Exercise prompt: In the entries that follow, say how many lines contain the string "toàn". Give no other words.

************

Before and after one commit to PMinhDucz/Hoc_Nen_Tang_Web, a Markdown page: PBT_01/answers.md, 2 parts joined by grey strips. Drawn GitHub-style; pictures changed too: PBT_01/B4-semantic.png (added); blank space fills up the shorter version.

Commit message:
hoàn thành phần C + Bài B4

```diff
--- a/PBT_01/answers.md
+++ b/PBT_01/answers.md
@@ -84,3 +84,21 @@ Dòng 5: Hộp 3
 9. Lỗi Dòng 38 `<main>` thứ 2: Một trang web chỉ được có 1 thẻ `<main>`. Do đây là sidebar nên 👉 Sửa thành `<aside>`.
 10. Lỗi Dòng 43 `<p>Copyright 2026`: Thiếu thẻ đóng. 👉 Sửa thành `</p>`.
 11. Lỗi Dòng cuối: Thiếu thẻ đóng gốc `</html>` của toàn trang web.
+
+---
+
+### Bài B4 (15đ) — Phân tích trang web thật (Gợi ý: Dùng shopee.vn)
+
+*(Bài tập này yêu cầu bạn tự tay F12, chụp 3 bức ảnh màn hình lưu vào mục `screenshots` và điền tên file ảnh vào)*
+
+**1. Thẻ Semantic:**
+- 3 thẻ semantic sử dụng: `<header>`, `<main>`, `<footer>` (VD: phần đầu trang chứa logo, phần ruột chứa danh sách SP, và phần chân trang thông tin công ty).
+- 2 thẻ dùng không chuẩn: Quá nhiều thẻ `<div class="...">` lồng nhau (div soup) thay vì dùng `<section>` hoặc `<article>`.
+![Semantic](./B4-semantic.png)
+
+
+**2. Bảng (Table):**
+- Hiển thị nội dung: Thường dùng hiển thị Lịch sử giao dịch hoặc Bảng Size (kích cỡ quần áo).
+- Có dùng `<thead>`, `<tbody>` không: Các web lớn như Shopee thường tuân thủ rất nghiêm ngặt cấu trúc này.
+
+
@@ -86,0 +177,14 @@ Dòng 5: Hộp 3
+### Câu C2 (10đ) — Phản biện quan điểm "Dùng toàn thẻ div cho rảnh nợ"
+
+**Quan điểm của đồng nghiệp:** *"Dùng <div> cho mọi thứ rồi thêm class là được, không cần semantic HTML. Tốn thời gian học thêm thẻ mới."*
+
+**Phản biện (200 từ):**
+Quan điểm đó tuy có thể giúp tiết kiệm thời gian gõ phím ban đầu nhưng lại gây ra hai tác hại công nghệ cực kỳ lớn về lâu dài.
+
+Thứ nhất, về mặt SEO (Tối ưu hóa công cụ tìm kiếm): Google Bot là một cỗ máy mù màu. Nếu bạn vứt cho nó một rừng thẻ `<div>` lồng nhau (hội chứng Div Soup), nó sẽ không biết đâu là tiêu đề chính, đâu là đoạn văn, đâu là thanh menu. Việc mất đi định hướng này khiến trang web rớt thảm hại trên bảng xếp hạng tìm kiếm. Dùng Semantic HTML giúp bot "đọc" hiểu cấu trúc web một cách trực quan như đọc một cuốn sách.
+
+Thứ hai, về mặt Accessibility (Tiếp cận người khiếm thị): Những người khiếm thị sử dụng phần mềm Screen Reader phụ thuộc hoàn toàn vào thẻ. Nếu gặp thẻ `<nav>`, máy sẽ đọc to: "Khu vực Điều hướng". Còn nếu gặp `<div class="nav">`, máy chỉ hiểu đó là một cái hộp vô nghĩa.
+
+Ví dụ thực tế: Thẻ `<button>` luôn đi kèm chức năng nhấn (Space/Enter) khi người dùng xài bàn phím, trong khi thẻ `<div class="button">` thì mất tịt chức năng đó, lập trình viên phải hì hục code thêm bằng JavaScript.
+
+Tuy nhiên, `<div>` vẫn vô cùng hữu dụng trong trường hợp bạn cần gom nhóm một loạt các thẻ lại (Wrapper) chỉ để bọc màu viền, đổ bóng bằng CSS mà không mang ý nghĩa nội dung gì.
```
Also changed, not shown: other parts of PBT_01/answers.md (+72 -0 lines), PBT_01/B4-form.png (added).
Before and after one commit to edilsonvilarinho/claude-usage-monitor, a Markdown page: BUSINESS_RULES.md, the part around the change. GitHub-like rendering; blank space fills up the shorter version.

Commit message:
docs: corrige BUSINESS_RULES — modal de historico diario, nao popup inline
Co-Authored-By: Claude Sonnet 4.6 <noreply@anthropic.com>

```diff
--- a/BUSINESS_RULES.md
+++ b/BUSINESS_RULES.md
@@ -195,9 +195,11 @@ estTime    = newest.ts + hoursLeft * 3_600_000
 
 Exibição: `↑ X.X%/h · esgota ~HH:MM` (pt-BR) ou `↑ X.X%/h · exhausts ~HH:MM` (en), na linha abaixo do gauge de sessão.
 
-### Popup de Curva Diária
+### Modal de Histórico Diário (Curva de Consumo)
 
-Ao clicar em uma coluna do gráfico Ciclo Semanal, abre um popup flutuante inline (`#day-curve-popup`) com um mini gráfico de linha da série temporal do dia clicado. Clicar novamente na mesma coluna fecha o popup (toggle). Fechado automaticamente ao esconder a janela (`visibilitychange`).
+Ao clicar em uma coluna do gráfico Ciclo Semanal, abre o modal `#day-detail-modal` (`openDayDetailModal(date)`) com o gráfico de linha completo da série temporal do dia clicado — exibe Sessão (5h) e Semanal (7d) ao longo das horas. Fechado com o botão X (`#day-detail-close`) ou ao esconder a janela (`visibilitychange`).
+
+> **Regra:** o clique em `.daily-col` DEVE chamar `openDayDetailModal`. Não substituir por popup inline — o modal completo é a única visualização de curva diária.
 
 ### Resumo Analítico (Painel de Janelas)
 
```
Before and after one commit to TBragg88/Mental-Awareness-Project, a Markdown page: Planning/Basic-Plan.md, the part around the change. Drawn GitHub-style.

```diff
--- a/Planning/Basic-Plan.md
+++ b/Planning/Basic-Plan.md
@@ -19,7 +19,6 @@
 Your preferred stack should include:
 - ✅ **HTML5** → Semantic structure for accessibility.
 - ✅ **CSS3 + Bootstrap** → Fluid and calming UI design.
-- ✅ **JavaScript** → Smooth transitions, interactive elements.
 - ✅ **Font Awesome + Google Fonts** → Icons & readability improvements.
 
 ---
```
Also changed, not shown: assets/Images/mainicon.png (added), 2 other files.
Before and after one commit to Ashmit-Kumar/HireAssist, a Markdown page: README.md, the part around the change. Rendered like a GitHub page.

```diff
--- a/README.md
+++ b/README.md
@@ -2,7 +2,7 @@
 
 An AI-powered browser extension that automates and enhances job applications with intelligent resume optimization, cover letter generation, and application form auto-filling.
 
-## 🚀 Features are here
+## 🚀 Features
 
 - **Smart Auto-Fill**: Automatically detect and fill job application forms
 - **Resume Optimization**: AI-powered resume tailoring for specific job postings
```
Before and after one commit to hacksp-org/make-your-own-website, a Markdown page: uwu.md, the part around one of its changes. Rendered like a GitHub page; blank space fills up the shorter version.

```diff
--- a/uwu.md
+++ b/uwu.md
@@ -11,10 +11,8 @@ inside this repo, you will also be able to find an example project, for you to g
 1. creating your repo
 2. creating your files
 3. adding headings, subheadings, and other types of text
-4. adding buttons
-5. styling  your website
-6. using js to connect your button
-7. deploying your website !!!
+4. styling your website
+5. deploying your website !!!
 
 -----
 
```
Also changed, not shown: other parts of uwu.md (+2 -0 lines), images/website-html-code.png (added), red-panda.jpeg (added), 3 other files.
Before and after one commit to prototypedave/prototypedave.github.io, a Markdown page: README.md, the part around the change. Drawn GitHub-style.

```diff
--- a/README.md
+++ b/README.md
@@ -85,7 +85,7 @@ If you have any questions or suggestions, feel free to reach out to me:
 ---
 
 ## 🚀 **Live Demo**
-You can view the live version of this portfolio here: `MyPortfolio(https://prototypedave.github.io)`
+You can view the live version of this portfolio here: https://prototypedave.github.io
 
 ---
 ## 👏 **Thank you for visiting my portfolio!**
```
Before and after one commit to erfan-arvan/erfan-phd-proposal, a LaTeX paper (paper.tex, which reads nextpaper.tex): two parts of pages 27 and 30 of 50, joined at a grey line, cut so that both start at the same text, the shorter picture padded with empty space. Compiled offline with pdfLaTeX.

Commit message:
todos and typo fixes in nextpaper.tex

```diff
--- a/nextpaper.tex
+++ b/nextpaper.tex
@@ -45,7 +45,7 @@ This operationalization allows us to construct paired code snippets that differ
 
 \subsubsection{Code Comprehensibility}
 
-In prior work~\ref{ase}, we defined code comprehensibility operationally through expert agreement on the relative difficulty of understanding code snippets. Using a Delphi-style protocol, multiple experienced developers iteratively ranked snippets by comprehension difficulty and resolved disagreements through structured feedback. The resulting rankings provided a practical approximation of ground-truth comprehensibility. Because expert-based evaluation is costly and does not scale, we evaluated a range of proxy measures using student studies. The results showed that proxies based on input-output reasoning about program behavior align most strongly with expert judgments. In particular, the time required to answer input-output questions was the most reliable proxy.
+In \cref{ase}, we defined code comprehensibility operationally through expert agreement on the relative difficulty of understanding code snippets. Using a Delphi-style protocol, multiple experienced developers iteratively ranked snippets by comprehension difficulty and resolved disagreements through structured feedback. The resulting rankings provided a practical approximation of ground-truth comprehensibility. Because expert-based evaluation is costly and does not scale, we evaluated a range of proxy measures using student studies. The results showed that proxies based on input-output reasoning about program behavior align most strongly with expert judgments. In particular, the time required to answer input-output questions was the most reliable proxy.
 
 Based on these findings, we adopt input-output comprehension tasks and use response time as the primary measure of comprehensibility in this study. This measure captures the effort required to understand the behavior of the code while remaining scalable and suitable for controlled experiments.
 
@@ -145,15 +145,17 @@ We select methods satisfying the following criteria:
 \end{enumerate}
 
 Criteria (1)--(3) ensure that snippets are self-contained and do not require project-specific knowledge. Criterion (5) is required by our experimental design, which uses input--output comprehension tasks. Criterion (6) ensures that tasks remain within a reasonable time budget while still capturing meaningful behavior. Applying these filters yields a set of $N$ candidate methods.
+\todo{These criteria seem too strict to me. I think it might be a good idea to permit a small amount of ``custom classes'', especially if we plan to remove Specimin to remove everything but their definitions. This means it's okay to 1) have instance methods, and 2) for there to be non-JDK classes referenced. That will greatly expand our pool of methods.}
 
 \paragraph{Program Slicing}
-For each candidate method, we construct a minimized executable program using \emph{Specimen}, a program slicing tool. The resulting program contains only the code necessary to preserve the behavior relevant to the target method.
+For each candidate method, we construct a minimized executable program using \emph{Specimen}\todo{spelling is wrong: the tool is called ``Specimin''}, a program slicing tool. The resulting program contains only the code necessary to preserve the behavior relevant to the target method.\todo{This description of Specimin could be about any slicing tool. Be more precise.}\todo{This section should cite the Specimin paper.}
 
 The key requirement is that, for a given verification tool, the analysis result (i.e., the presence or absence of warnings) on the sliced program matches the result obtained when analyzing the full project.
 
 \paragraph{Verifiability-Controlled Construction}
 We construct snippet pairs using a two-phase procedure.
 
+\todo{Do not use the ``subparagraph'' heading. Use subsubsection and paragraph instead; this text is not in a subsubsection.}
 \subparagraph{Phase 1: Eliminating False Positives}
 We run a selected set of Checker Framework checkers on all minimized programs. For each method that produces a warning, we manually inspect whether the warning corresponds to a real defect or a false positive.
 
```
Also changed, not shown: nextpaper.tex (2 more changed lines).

************

Response box: 3